Write an exact copy of the entries below that leaves out all pictures.
[Opening Material for this exercise section]
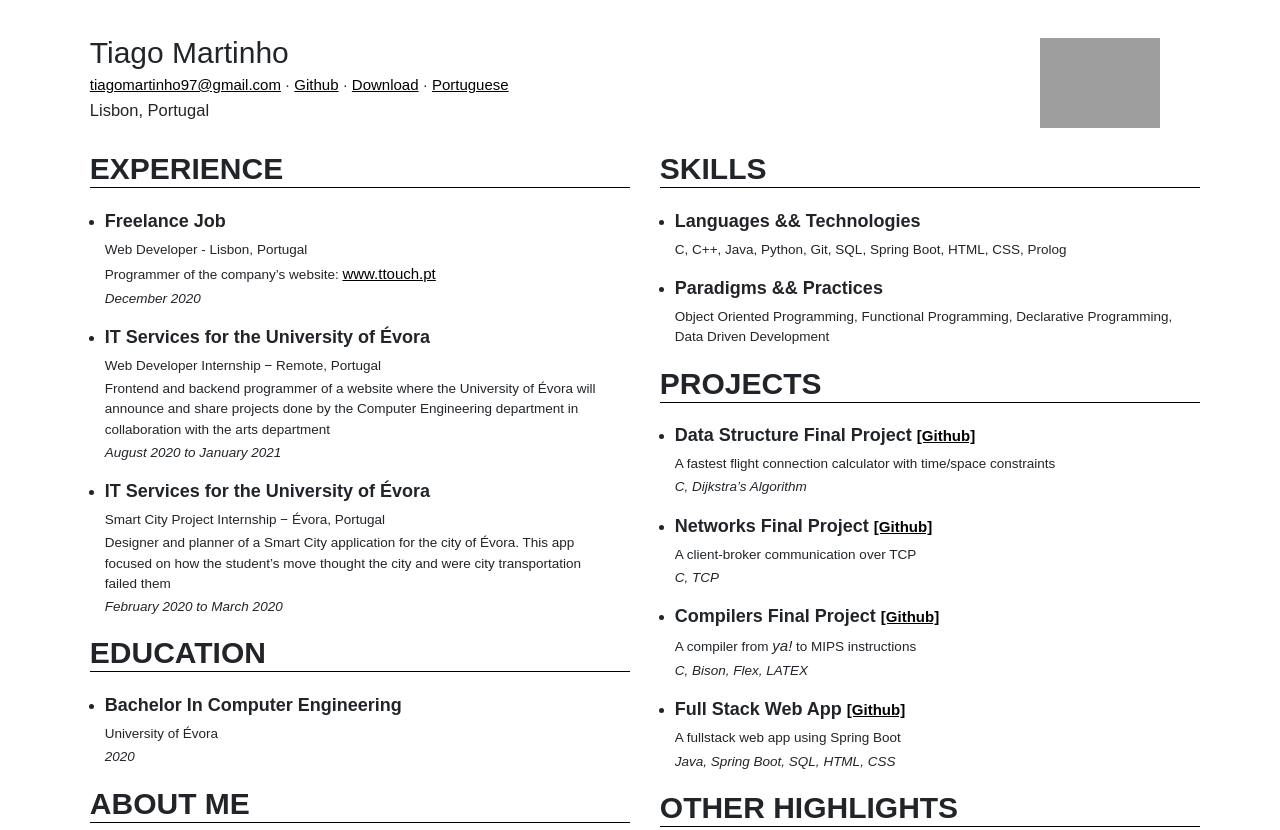
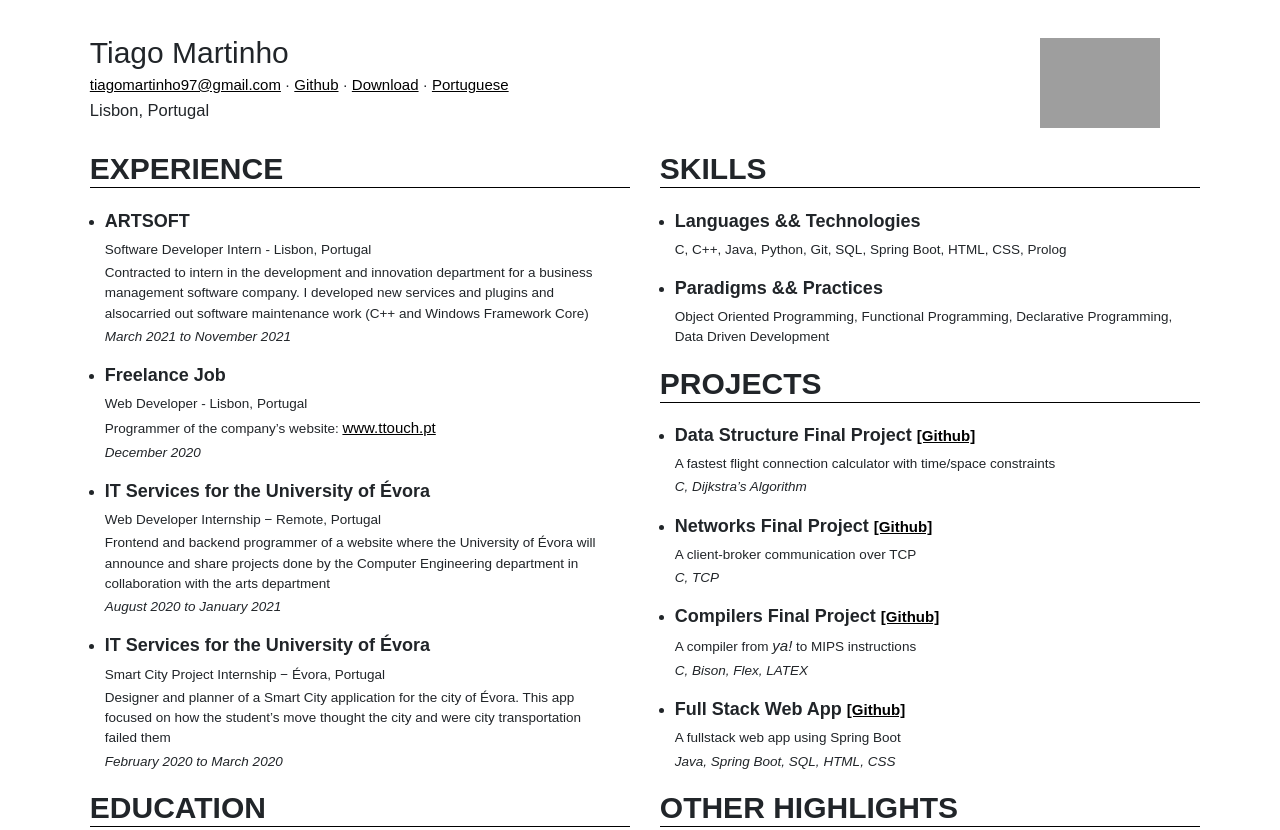
Before and after one commit to Tiago-Matinho/Tiago-Matinho.github.io, a plain HTML site: page index.html in a window 1280 px wide. Shown: the top 830 px of the page. Drawn offline with nearby package versions, Linux system fonts and the light colour scheme; grey boxes are pictures that could not be loaded; a web font is replaced by a local one.

Commit message:
added new job

```diff
--- a/index.html
+++ b/index.html
@@ -277,6 +277,18 @@
                 <div class="item">
                   <ul>
                     <li>
+                      <h3 class="subtitle">ARTSOFT</h3>
+                      <p class="subsubtitle">Software Developer Intern - Lisbon, Portugal</p>
+                      <p class="body">Contracted to intern in the development and innovation department for a business management software company. I developed
+												new services and plugins and alsocarried out software maintenance work (C++ and Windows Framework Core)</p>
+                      <p class="date">March 2021 to November 2021</p>
+                    </li>
+                  </ul>
+                </div>
+
+                <div class="item">
+                  <ul>
+                    <li>
                       <h3 class="subtitle">Freelance Job</h3>
                       <p class="subsubtitle">Web Developer - Lisbon, Portugal</p>
                       <p class="body">Programmer of the company’s website: <a href="https://ttouch.pt/" target="_blank">www.ttouch.pt</a></p>
```
Also changed, not shown: 1 other file.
[Closing Material for this exercise section]
Solution for this task
Before and after one commit to Tiago-Matinho/Tiago-Matinho.github.io, a plain HTML site: page index.html in a window 1280 px wide. Shown: the top 830 px of the page. Drawn offline with nearby package versions, Linux system fonts and the light colour scheme; grey boxes are pictures that could not be loaded; a web font is replaced by a local one.

Commit message:
added new job

```diff
--- a/index.html
+++ b/index.html
@@ -277,6 +277,18 @@
                 <div class="item">
                   <ul>
                     <li>
+                      <h3 class="subtitle">ARTSOFT</h3>
+                      <p class="subsubtitle">Software Developer Intern - Lisbon, Portugal</p>
+                      <p class="body">Contracted to intern in the development and innovation department for a business management software company. I developed
+												new services and plugins and alsocarried out software maintenance work (C++ and Windows Framework Core)</p>
+                      <p class="date">March 2021 to November 2021</p>
+                    </li>
+                  </ul>
+                </div>
+
+                <div class="item">
+                  <ul>
+                    <li>
                       <h3 class="subtitle">Freelance Job</h3>
                       <p class="subsubtitle">Web Developer - Lisbon, Portugal</p>
                       <p class="body">Programmer of the company’s website: <a href="https://ttouch.pt/" target="_blank">www.ttouch.pt</a></p>
```
Also changed, not shown: 1 other file.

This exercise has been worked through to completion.